after surviving an assassination attempt in 1996 which some believe was orchestrated by an Iraqi
underground youth opposition group, called al-Nahdah or
the Awakening. Shot eight times, Uday was critically wounded
and spent months recuperating. al-Nahdah identified Saddam
himself, Uday, Qusay, and Ali-Hassan
al-Majid as the "four pillars" of Saddam's regime and its
survival. - June 1997 Source: Agence France-Presse
Uday has often been compared to Vasya, the favorite son of another
dictator, Joseph Stalin. Vasya was a drunk and a rapist who
insisted on being called Prince Vasya. Indeed, most Iraqis started
referring to Uday as "the Prince" when they watched Saddam's
subordinates ordered to walk behind the boy at official events
many years ago.
Saddam has been forced to rein in Uday from time to time. After
he killed the bodyguard in 1988, Uday was briefly exiled to
Switzerland, where he was soon asked to leave for carrying a
concealed weapon. When he returned to Iraq, Uday was relegated
to less important roles in the regime, and greater responsibilities
were passed to his younger brother, Qusay, characterized as
quiet, calculating and a more dutiful son. Uday focused on rebuilding
his image and his power base and turned to his media properties
to do so.
Then, in the early 1990s, as Saddam came under greater pressure
arising from U.N. sanctions and his own increasing political
isolation, he turned to his immediate family for defense of
the regime and excused his eldest son's previous indiscretions.
In 1994, he appointed Uday to a new security institution called
the Saddamists, which Uday spun off into the feared Fedayeen
Saddam, a 40,000-member-strong paramilitary unit with a

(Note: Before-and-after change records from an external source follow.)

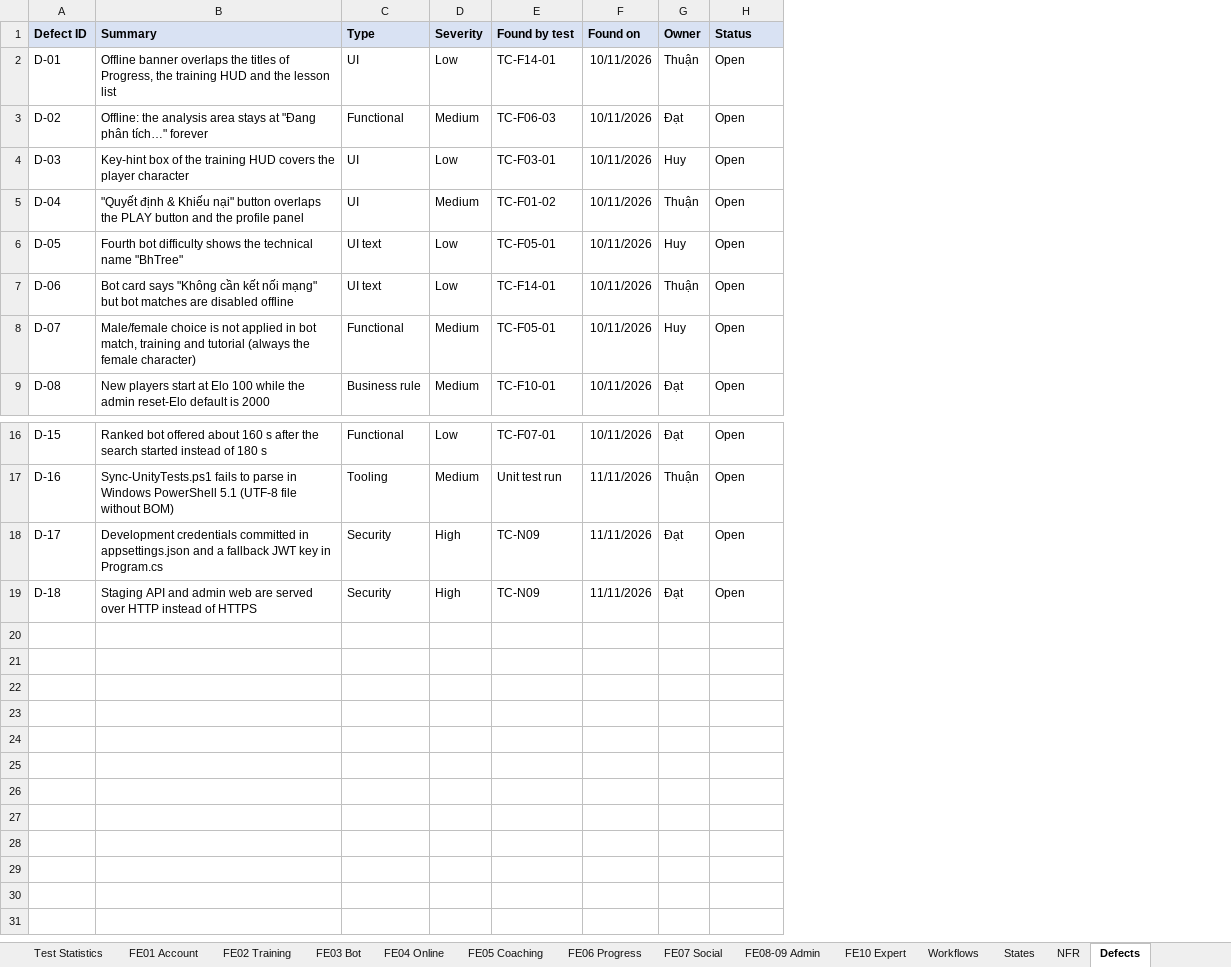
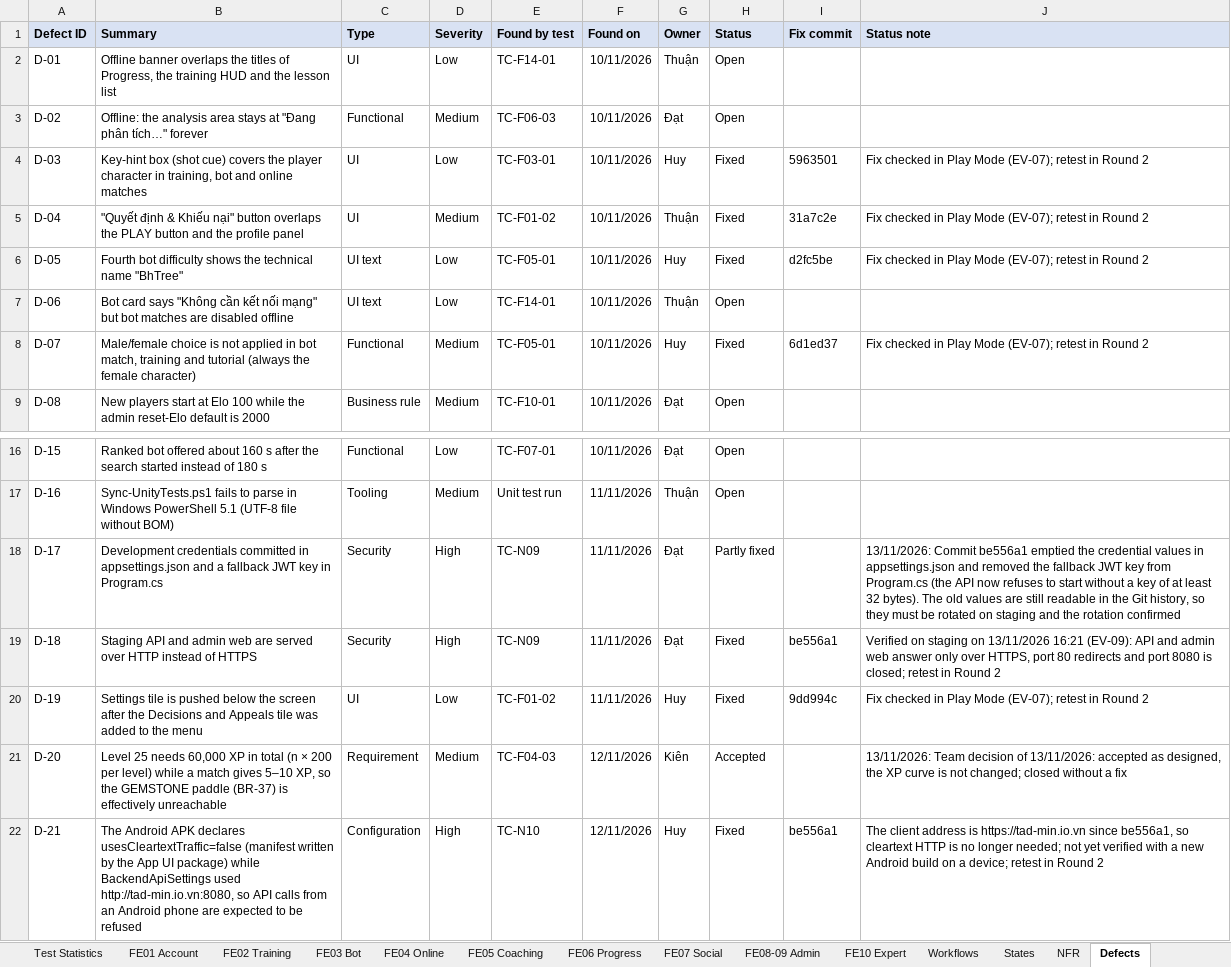
Before and after one commit to Tad-Min/PickleVerse, an Excel workbook: Doc/Project_report/Report/Report5_Test Report.xlsx, sheet Defects, drawn as a sheet; only a part is shown, gaps mark what is left out; values as stored, in another font and other column widths than the file's, no borders; the diff names each change by its address in the sheet, - before the commit and + after, or states it on an @@ line.

```diff
--- a/Doc/Project_report/Report/Report5_Test Report.xlsx (sheet Defects)
+++ b/Doc/Project_report/Report/Report5_Test Report.xlsx (sheet Defects)
+column I (Fix commit), rows 4-8: 5963501 | 31a7c2e | d2fc5be |  | 6d1ed37; row 19: be556a1
+column J (Status note), rows 4-8: Fix checked in Play Mode (EV-07); retest in Round 2 | Fix checked in Play Mode (EV-07); retest in Round 2 | Fix checked in Play Mode (EV-07); retest in Round 2 |  | Fix checked in Play Mode (EV-07); retest in Round 2; rows 18-19: 13/11/2026: Commit be556a1 emptied the credential values in appsettings.json and removed the fallback JWT key from Program.cs (the API now refuses to start without a key of at least 32 bytes). The old values are still readable in the Git history, so they must be rotated on staging and the rotation confirmed | Verified on staging on 13/11/2026 16:21 (EV-09): API and admin web answer only over HTTPS, port 80 redirects and port 8080 is closed; retest in Round 2
-B4 (Summary): Key-hint box of the training HUD covers the player character
+B4 (Summary): Key-hint box (shot cue) covers the player character in training, bot and online matches
-H4:H6 (Status): Open
+H4:H6 (Status): Fixed
-H8 (Status): Open
+H8 (Status): Fixed
-H18 (Status): Open
+H18 (Status): Partly fixed
-H19 (Status): Open
+H19 (Status): Fixed
+row 20: D-19 | Settings tile is pushed below the screen after the Decisions and Appeals tile was added to the menu | UI | Low | TC-F01-02 | 11/11/2026 | Huy | Fixed | 9dd994c | Fix checked in Play Mode (EV-07); retest in Round 2
+row 21: D-20 | Level 25 needs 60,000 XP in total (n × 200 per level) while a match gives 5–10 XP, so the GEMSTONE paddle (BR-37) is effectively unreachable | Requirement | Medium | TC-F04-03 | 12/11/2026 | Kiên | Accepted |  | 13/11/2026: Team decision of 13/11/2026: accepted as designed, the XP curve is not changed; closed without a fix
+row 22: D-21 | The Android APK declares usesCleartextTraffic=false (manifest written by the App UI package) while BackendApiSettings used http://tad-min.io.vn:8080, so API calls from an Android phone are expected to be refused | Configuration | High | TC-N10 | 12/11/2026 | Huy | Fixed | be556a1 | The client address is https://tad-min.io.vn since be556a1, so cleartext HTTP is no longer needed; not yet verified with a new Android build on a device; retest in Round 2
```
Also changed, not shown: sheet States, sheet FE04 Online, sheet Test Statistics, sheet FE08-09 Admin, sheet Cover, sheet FE10 Expert, 6 more sheets, formulas that keep their value, Doc/Project_report/Report/PickleVerse_Project_Tracking.xlsx, Doc/Project_report/Report/Report5_Unit Test.xlsx, 5 other files.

secret death squad of masked members who report directly to
the Presidential Palace.
Today, with all of the institutional tools at his command, Uday
is widely recognized as Iraq's second-most-powerful -- and feared
-- man, as well as his father's likely eventual successor.
Kelly Whalen is a freelance writer and documentary producer based in Oakland, California.
Relevant to this Article
Calls for "Fact-Searching Media of the 21st Century"
After Saddam's regime recently moved to expel members of CNN's
Baghdad bureau and other Western reporters, Uday Saddam Hussein
is leading a charm offensive to convince reporters that Iraq
is not hostile to Western news coverage, writes foreign correspondent
John Burns in The New York Times. (October 28, 2002) (requires registration)
Interview With a Defector
Iraqi defector Abbas al-Janabi, who held numerous key positions
in media, commerce and national organizations working for Uday
Saddam Hussein, gave a detailed interview to the London-based
newspaper Al-Hayat. Read translated excerpts from the
interview and more on al-Janabi's allegations of Uday's human
rights abuses and his illegal business activities on the American Federation of Scientists Web site.
TO: A Family Affair: Iraq's Ruling